But whatever the reason, the rebels found the peas lucky mainly because they got to eat some food. 

U.S. Army soldiers loading MREs onto a Chinook Helicopter. But probably no Ham & Lima beans!

Since then, the black-eyed peas have become lucky for the U.S. military. They believe you must eat 365 of these beans to get luck all year round. The tradition has also seeped into the civilian lifestyle. It is now Southern New Year’s Day. 


Cigarettes were once considered crucial to American fighting men. However, in 1975, cigarettes disappeared from rations, but their legacy remained.

As long as cigarettes were in the military allocation, there was a saying amongst U.S. troops that ‘never light three cigarettes from the same match.’

Read More: Point du Hoc – The Lost Battlefield

The saying dates back to British soldiers in the Crimean War. Americans picked it up during World War One.

The belief behind the saying is that the enemy would notice the first cigarette and a second cigarette would allow him to aim. At the same time, the third light would let him take a shot.

So, the third guy must find his own match.

Ham and Lima Beans

Ham and Lima Beans is a dish that the U.S. military thought soldiers would like to eat. Hence, it was in both C-rations and its replacement, the “Meal, Combat, Individual” or MCI.

According to historical facts, the meal was added to ration kits during the Korean War. It was a time when civilians were mixing canned tuna with Jell-O, which was possibly worse.

C Rations
Military Meal, Combat, Individual Ration or C-Ration seen here in the Vietnam War,

During the Vietnam War, soldiers and marines hated the dish so much they refused to eat it. The troops called it the foodstuff “ham and motherf**kers” (or just “ham and muthas”). It came to be believed that speaking the actual name of the dish would bring bad luck, and consuming it would be even worse. 

Apricots: Halved Apricots.

Like ham and lima-oops (sorry, you know who), many C-rations and MCIs included halved apricots. During World War Two, many U.S. soldiers began to notice that every single time their tanks broke down, they always had a can of apricots on board. Tank operators of armoured vehicles started to suspect that the apricots were a bad omen.

And surprisingly, they still do. The popular superstition carried through the Vietnam War and even spread throughout the Marine Corps. Even seeing someone eating apricots was enough to make a soldier switch bunkers. 

Read More: The Greatest Surprise Attacks and Victories in Military History

Some Marine Corps units will even give non-judicial punishment to someone just for having them.

Charms Candy

Maybe to us, Charms might be a roll of average fruit-flavored candies. However, it’s a ‘Choose Your Adventure of potential death’ to Marines. Th

ey believe that certain flavors could bring certain kinds of bad luck. For example, lime brings about rain, even in a desert. Likewise, the lemon flavor could cause any vehicle to break down.

K Rations
Don’t take the apricots! U.S. soldiers receive their K-rations before going into combat 1944

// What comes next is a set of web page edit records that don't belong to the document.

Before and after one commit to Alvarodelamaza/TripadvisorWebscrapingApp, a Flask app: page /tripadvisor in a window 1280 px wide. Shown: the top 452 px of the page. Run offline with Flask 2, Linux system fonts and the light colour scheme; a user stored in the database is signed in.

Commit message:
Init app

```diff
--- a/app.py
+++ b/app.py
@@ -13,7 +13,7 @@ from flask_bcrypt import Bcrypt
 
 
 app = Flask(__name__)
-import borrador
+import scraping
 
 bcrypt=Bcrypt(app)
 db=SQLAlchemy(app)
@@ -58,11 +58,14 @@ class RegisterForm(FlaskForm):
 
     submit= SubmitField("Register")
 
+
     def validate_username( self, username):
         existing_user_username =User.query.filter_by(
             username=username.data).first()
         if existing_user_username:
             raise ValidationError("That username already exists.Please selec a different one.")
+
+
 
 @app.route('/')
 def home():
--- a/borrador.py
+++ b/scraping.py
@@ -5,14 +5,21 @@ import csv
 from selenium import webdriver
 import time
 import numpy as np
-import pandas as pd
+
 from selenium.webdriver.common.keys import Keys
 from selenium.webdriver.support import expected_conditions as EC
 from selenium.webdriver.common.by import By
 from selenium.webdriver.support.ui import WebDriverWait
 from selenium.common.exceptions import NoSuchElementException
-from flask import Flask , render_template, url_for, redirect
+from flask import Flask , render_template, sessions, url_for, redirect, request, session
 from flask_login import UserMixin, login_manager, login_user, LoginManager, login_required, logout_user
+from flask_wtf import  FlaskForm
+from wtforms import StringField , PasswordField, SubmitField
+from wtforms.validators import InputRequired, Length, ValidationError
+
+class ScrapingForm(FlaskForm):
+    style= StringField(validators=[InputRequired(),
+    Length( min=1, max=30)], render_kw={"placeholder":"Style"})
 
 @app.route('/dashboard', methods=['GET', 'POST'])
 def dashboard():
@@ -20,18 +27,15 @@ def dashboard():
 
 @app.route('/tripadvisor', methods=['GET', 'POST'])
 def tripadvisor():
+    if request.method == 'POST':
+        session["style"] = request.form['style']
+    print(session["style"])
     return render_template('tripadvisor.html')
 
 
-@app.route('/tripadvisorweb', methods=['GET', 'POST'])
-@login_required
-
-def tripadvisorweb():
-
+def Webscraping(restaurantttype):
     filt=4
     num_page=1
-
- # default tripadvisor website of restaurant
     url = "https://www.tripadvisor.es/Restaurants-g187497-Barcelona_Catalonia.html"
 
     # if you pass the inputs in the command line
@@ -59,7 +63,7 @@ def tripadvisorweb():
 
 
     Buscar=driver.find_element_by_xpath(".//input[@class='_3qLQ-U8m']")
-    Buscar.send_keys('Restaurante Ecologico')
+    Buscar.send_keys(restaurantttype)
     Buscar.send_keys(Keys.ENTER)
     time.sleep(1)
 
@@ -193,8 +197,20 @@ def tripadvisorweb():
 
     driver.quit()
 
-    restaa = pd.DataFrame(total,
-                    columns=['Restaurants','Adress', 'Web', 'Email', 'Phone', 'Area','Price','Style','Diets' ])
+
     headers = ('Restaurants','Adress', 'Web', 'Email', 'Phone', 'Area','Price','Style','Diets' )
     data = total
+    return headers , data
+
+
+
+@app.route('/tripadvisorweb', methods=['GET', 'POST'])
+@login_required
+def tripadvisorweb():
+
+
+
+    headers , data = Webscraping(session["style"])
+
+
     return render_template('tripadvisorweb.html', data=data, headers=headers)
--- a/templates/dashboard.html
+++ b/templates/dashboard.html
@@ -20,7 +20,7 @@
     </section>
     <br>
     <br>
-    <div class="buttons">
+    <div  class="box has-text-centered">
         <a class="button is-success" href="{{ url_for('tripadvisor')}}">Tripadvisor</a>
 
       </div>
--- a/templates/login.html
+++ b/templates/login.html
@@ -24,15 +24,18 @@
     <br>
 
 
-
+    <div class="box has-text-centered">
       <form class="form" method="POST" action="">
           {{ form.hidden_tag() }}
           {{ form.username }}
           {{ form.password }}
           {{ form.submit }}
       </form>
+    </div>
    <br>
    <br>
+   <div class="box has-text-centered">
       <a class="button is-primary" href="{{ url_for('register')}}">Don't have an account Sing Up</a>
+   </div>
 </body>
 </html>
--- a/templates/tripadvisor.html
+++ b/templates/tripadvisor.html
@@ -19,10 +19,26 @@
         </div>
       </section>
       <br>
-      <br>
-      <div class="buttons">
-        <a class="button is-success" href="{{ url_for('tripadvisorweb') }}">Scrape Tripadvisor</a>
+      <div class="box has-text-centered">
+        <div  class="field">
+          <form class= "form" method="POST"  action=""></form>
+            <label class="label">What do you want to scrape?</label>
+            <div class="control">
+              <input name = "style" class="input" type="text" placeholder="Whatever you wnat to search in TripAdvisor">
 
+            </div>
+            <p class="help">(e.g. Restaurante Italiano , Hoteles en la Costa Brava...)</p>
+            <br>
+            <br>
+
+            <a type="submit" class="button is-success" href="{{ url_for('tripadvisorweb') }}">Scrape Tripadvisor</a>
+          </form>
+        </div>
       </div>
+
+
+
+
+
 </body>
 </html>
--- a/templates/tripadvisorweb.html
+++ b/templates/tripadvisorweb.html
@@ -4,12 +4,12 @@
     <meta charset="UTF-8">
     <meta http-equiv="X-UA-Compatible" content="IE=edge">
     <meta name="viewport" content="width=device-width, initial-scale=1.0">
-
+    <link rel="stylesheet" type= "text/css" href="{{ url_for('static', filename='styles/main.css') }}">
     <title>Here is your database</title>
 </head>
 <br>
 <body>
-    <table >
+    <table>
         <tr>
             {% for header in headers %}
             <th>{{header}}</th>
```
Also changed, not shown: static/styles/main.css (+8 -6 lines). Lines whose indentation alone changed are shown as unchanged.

Similarly, a raspberry charm meant someone was going to die.

Read More: US Military Still Uses its Most Iconic of Weapons

Charms became such a considerable superstition that Marines started to discard them at first instance. Many would bury or throw them at the enemy to send them bad luck. Eventually, the U.S. military got rid of the unlucky Charms in 2007.